Exposure to gluten - a protein found in wheat - in the first three months of life increased the risk of coeliac disease five-fold, the study of more than 1,500 children found. Children not exposed until they were older than seven months were also more likely to develop coeliac disease than infants exposed when they were aged between four and six months.
The researchers said there were possible explanations for the apparent "safe window" for gluten exposure during infancy. For gluten to evoke an allergic reaction it has to cross the gut barrier so that it can be recognized by the body's immune cells.
At very young ages, such as the first three months of life, this barrier may not be as complete as at older ages, thus allowing gliadin to pass even with small amounts of intake. Conversely, when wheat products are introduced to an older child, such as those older than seven months, it tends to be in larger portion sizes, thus increasing the amount of gluten available to cross the gut.

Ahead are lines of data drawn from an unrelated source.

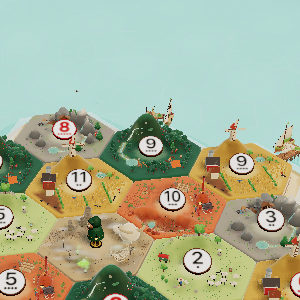
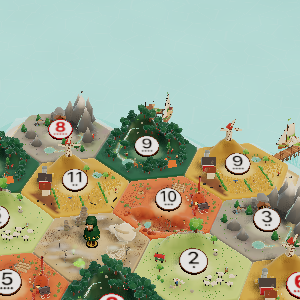
Narrow harbour goods occlusion fix to pier geometry and sweep range proof (#1158)
- Revert global hex-jelly.ts peak and oak modifications, keeping ore massif and pasture canopy 100% intact
- In harbor-jelly.ts, position goods seaward along pier walkway, extend northern piers, and elevate goods pallets
- Update dock-piles-visibility-prove.mjs to sweep seeds 1..6 in both random and official modes plus issue repro seeds 14 and 105
- Update Step 1 audit survey and regenerate visual proofs

Changed region(s): [[0.0, 0.3, 1.0, 1.0], [0.63, 0.96, 0.66, 1.0]]

diff --git a/src/lib/scene/hex-jelly.ts b/src/lib/scene/hex-jelly.ts
@@ -212,17 +212,17 @@ export function layoutOf(kind: Terrain, seed: number): Layout {
     // running out from it across a dry gully to the tipple on that flank; the tarn on the other front flank.
     const s = r() < 0.5 ? -1 : 1;
     // The peaks are faceted rock meshes (mine()); the ground only swells under them.
-    // Keep the rear summit below the sightline to the next hex’s numeral and harbour (#634, #1158).
-    L.peaks.push({ ...at(hillAt, 0.52), r: 0.20, h: 0.36 + r() * 0.03 });
-    L.peaks.push({ ...at(hillAt - s * 0.62, 0.50), r: 0.17, h: 0.32 + r() * 0.03 });
-    L.peaks.push({ ...at(hillAt + s * 0.55, 0.52), r: 0.15, h: 0.28 + r() * 0.03 });
+    // Keep the rear summit below the sightline to the next hex’s numeral (#634).
+    L.peaks.push({ ...at(hillAt, 0.56), r: 0.24, h: 0.56 + r() * 0.04 });
+    L.peaks.push({ ...at(hillAt - s * 0.62, 0.54), r: 0.19, h: 0.5 + r() * 0.05 });
+    L.peaks.push({ ...at(hillAt + s * 0.55, 0.56), r: 0.17, h: 0.42 + r() * 0.04 });
     // The massif (the owner, 2026-10-16: "more mountains on the hex so it's easier to see that it's ore"): two shoulders
     // behind and between the three, and one on the open flank past the snowmelt, each kept inside the edge band (where paths
     // stand) and off the corners.
     const fit = (p: Pt, r0: number) => Math.min(r0, INR - EDGE_BAND - hexDist(p.x, p.z), nearestCorner(p.x, p.z) - CORNER_DISC - 0.06);
-    for (const [da, d, r0, h] of [[-0.3, 0.52, 0.12, 0.24], [0.28, 0.52, 0.12, 0.22], [-1.15, 0.62, 0.11, 0.20]] as const) {
+    for (const [da, d, r0, h] of [[-0.3, 0.64, 0.16, 0.52], [0.28, 0.64, 0.15, 0.46], [-1.15, 0.66, 0.13, 0.3]] as const) {
       const p = at(hillAt + s * da, d);
-      L.peaks.push({ ...p, r: fit(p, r0), h: h + r() * 0.04 });
+      L.peaks.push({ ...p, r: fit(p, r0), h: h + r() * 0.05 });
     }
     const a = at(hillAt - s * 0.62, 0.56);
     const b = at(hillAt + s * 0.55, 0.58);
@@ -299,7 +299,7 @@ export function layoutOf(kind: Terrain, seed: number): Layout {
     const c = at(hillAt, 0.6);
     const [tx, tz] = [-Math.sin(hillAt), Math.cos(hillAt)];
     const half = 0.4;
-    L.ridges.push({ a: { x: c.x - tx * half, z: c.z - tz * half }, b: { x: c.x + tx * half, z: c.z + tz * half }, w: 0.3, h: 0.24 + r() * 0.04 });
+    L.ridges.push({ a: { x: c.x - tx * half, z: c.z - tz * half }, b: { x: c.x + tx * half, z: c.z + tz * half }, w: 0.3, h: 0.3 + r() * 0.05 });
     L.spots.push({ ...at(hillAt + Math.PI - 0.55, 0.62), r: 0.26, h: 0.05 }, { ...at(hillAt + Math.PI + 0.6, 0.64), r: 0.22, h: 0.04 });
     L.spots.push({ ...at(hillAt + Math.PI, 0.6), r: 0.2, h: -0.022 });
     L.marks = {
@@ -1053,18 +1053,9 @@ function forest(L: Layout, ground: (x: number, z: number) => number, r: () => nu
       const along = dx * EYE.x + dz * EYE.z;
       return along > 0 && along < 0.32 && Math.abs(dx * EYE.z - dz * EYE.x) < 0.13;
     });
-  const ok = (x: number, z: number, room: number) => {
-    const h = ground(x, z);
-    const maxDist = z < -0.15 && h > 0.15 ? INR - 0.35 : INR - 0.16;
-    return (
-      !inView(x, z) &&
-      Math.hypot(x, z) > 0.37 + room &&
-      nearestCorner(x, z) > 0.22 &&
-      hexDist(x, z) < maxDist &&
-      clear(x, z, room) &&
-      stands.every((s) => Math.hypot(s.x - x, s.z - z) > (s.r + room) * 0.62)
-    );
-  };
+  const ok = (x: number, z: number, room: number) =>
+    !inView(x, z) &&
+    Math.hypot(x, z) > 0.37 + room && nearestCorner(x, z) > 0.22 && hexDist(x, z) < INR - 0.16 && clear(x, z, room) && stands.every((s) => Math.hypot(s.x - x, s.z - z) > (s.r + room) * 0.62);
 
   // The canopy.
   type Blob = { x: number; y: number; z: number; s: number; kind: "leaf" | "pine" | "bush" };
@@ -1078,28 +1069,24 @@ function forest(L: Layout, ground: (x: number, z: number) => number, r: () => nu
     const [x, z] = [Math.cos(a) * d, Math.sin(a) * d];
     const h = ground(x, z);
     if (r() > 0.1 + h * 4) continue;
-    if (z < -0.18 && h > 0.14) continue;
-    const onCrest = h > 0.20 && z < -0.15;
-    const pine = h > 0.25 && r() < 0.6;
-    const size = (pine ? 0.07 : 0.06 + r() * 0.02) * (onCrest ? 0.5 : 0.9 + Math.min(1, h * 2) * 0.3);
+    const pine = h > 0.32 && r() < 0.6;
+    const size = (pine ? 0.075 : 0.065 + r() * 0.03) * (0.9 + Math.min(1, h * 2) * 0.3);
     if (!ok(x, z, size)) continue;
     stands.push({ x, z, r: size });
     const y0 = BLOCK_H + h;
     if (pine) {
-      const th = size * (onCrest ? 0.4 : 0.9);
+      const th = size * 0.9;
       trunks.push({ m: mat(x, y0 + th / 2, z, size * 0.22, th, size * 0.22), c: BARK });
-      for (let t = 0; t < (onCrest ? 2 : 4); t++) blobs.push({ x, y: y0 + th + t * size * 0.4, z, s: size * (0.55 + 0.75 * (1 - t / 4)), kind: "pine" });
+      for (let t = 0; t < 4; t++) blobs.push({ x, y: y0 + th + t * size * 0.62, z, s: size * (0.55 + 0.75 * (1 - t / 4)), kind: "pine" });
       pines.push({ x, z, y: y0 + th, s: size });
     } else {
-      const th = size * (onCrest ? 0.4 : 0.8);
+      const th = size * 0.8;
       trunks.push({ m: mat(x, y0 + th / 2, z, size * 0.26, th, size * 0.26), c: BARK });
-      const n = onCrest ? 2 : 3 + Math.floor(r() * 4);
-      blobs.push({ x, y: y0 + th + size * 0.6, z, s: size * 0.75, kind: "leaf" });
+      const n = 3 + Math.floor(r() * 4);
+      blobs.push({ x, y: y0 + th + size, z, s: size * 1.05, kind: "leaf" });
       for (let i = 1; i < n; i++) {
         const a2 = r() * Math.PI * 2;
-        const bz = z + Math.sin(a2) * size * 0.5;
-        if (onCrest && bz < z - 0.01) continue;
-        blobs.push({ x: x + Math.cos(a2) * size * 0.5, y: y0 + th + size * (0.4 + r() * 0.4), z: bz, s: size * (0.4 + r() * 0.3), kind: "leaf" });
+        blobs.push({ x: x + Math.cos(a2) * size * 0.75, y: y0 + th + size * (0.6 + r() * 0.8), z: z + Math.sin(a2) * size * 0.75, s: size * (0.6 + r() * 0.3), kind: "leaf" });
       }
     }
   }
@@ -1744,20 +1731,20 @@ function pasture(L: Layout, ground: (x: number, z: number) => number, r: () => n
     gate.rotation.y = -Math.atan2(tz, tx);
   }
 
-  // The oak on the crest: a fat trunk and a round crown of blobs.
+  // The oak on the crest: a fat trunk and a big round crown of blobs.
   {
     const o = M.oak!;
     const y = Y(o.x, o.z);
-    const leaves: THREE.BufferGeometry[] = [part(cyl(0.7, 1, 10), "#6e4128", [o.x, y + 0.045, o.z], [0, 0, 0], [0.024, 0.09, 0.024])];
+    const leaves: THREE.BufferGeometry[] = [part(cyl(0.7, 1, 10), "#6e4128", [o.x, y + 0.06, o.z], [0, 0, 0], [0.028, 0.12, 0.028])];
     const LEAF = ["#3f8c38", "#58a443", "#7cbd4f"];
     for (let i = 0; i < 9; i++) {
       const a = (i / 9) * Math.PI * 2;
       const up = i % 3;
-      leaves.push(part(blobGeo(i + 20), LEAF[up]!, [o.x + Math.cos(a) * 0.055, y + 0.11 + up * 0.03, o.z + Math.sin(a) * 0.055], [0, a, 0], [0.055, 0.05, 0.055]));
+      leaves.push(part(blobGeo(i + 20), LEAF[up]!, [o.x + Math.cos(a) * 0.07, y + 0.14 + up * 0.04, o.z + Math.sin(a) * 0.07], [0, a, 0], [0.07, 0.062, 0.07]));
     }
-    leaves.push(part(blobGeo(33), LEAF[2]!, [o.x, y + 0.17, o.z], [0, 0, 0], [0.06, 0.05, 0.06]));
+    leaves.push(part(blobGeo(33), LEAF[2]!, [o.x, y + 0.23, o.z], [0, 0, 0], [0.075, 0.062, 0.075]));
     g.add(mesh(merge(leaves), cm));
-    stands.push({ x: o.x, z: o.z, r: 0.12 });
+    stands.push({ x: o.x, z: o.z, r: 0.14 });
   }
 
   // The shepherd's hut: green-planked walls, a curved red roof, wheels, a step to the door, a stove pipe and its smoke.

diff --git a/src/lib/scene/harbor-jelly.ts b/src/lib/scene/harbor-jelly.ts
@@ -662,8 +662,9 @@ function build(coast: CoastPt[], docks: Dock[], seed: number): Shore {
         if (Math.abs(across) < best && out > 0) [best, wv] = [Math.abs(across), out];
       });
     }
+    const north = d.mz < -0.7;
     const v0 = 0.1;
-    const v1 = wv + 0.5;
+    const v1 = wv + (north ? 0.74 : 0.5);
     const len = v1 - v0;
     const W = 0.2;
     const yAt = (v: number) => (v < wv ? lerp(SURFACE + 0.07, SURFACE, smooth(v / wv, 0.3, 1)) : lerp(SURFACE, floorY(v + 0.1) + 0.004, smooth(v - wv, 0, 0.56)));
@@ -752,9 +753,9 @@ function build(coast: CoastPt[], docks: Dock[], seed: number): Shore {
     const goodsParts: THREE.BufferGeometry[] = [];
     const G = (geometry: THREE.BufferGeometry) => { goodsParts.push(geometry); P(geometry); };
     const S = 2.5;
-    const stride = Math.min(0.7, (len - 0.2) / 0.64);
-    const gv = Math.max(v0 + 0.18, Math.min(wv + 0.12, v1 - 0.38 * stride));
-    const gy = DECK + 0.09;
+    const stride = Math.min(0.65, (len - 0.2) / 0.64);
+    const gv = Math.max(v0 + 0.22, v1 - 0.48 * stride);
+    const gy = DECK + (north ? 0.14 : 0.02);
     const good = d.kind;
     if (good === "timber") {
       for (const [x, y] of [[-0.06, 0], [0, 0], [0.06, 0], [-0.03, 0.06], [0.03, 0.06], [0, 0.115]] as const) {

Even if a small proportion of the available gluten crosses the gut, it may be sufficient to initiate an adverse response.
In the current study, infants first exposed to cereals at or after the seventh month were more likely to have been given one or more servings per day in the first month of exposure compared with children who were first exposed before four months.
This suggested that the frequency of exposure at initial introduction increased with age. But given that the children studied were all from families with a strong history of coeliac disease, the researchers said their findings might not apply to all children.
They also cautioned: "We cannot exclude the possibility that earlier exposure to gluten simply leads to earlier appearance of disease and that all exposed at-risk children will eventually develop coeliac disease."
They recommended that researchers look at many more children with coeliac disease to confirm whether their findings were correct. Dr Richard Farrell of the Beth Israel Deaconess Medical Center and Harvard Medical School in Boston, the US, agreed. "Only then will it be possible to know the full effect of...exclusive verses partial breastfeeding, gluten amount versus gluten timing, and infant cereal versus follow-up formula on coeliac disease risk and prevention," he said.
Treatment for coeliac disease is a gluten-free diet, which essentially eliminates foods containing wheat, barley and rye from the diet.
Nicky Mendoza, a dietician for Coeliac UK, said: "Current guidelines suggest not weaning before six months of age, so, for most children, gluten should not be introduced before this. "Children that are weaned before this age should be given gluten-free foods until they reach six months."
She said children with a parent or other first degree relative with coeliac disease had a one in 10 chance of developing the intolerance themselves. "The recommendations are the same for the introduction of gluten to children with coeliac disease in the family, and previous studies have found that there is no benefit of holding off the introduction of gluten for longer than six months.
"Once gluten is introduced into the baby's diet, it is important that it is given on a regular basis so that symptoms are more easily recognised," she advised.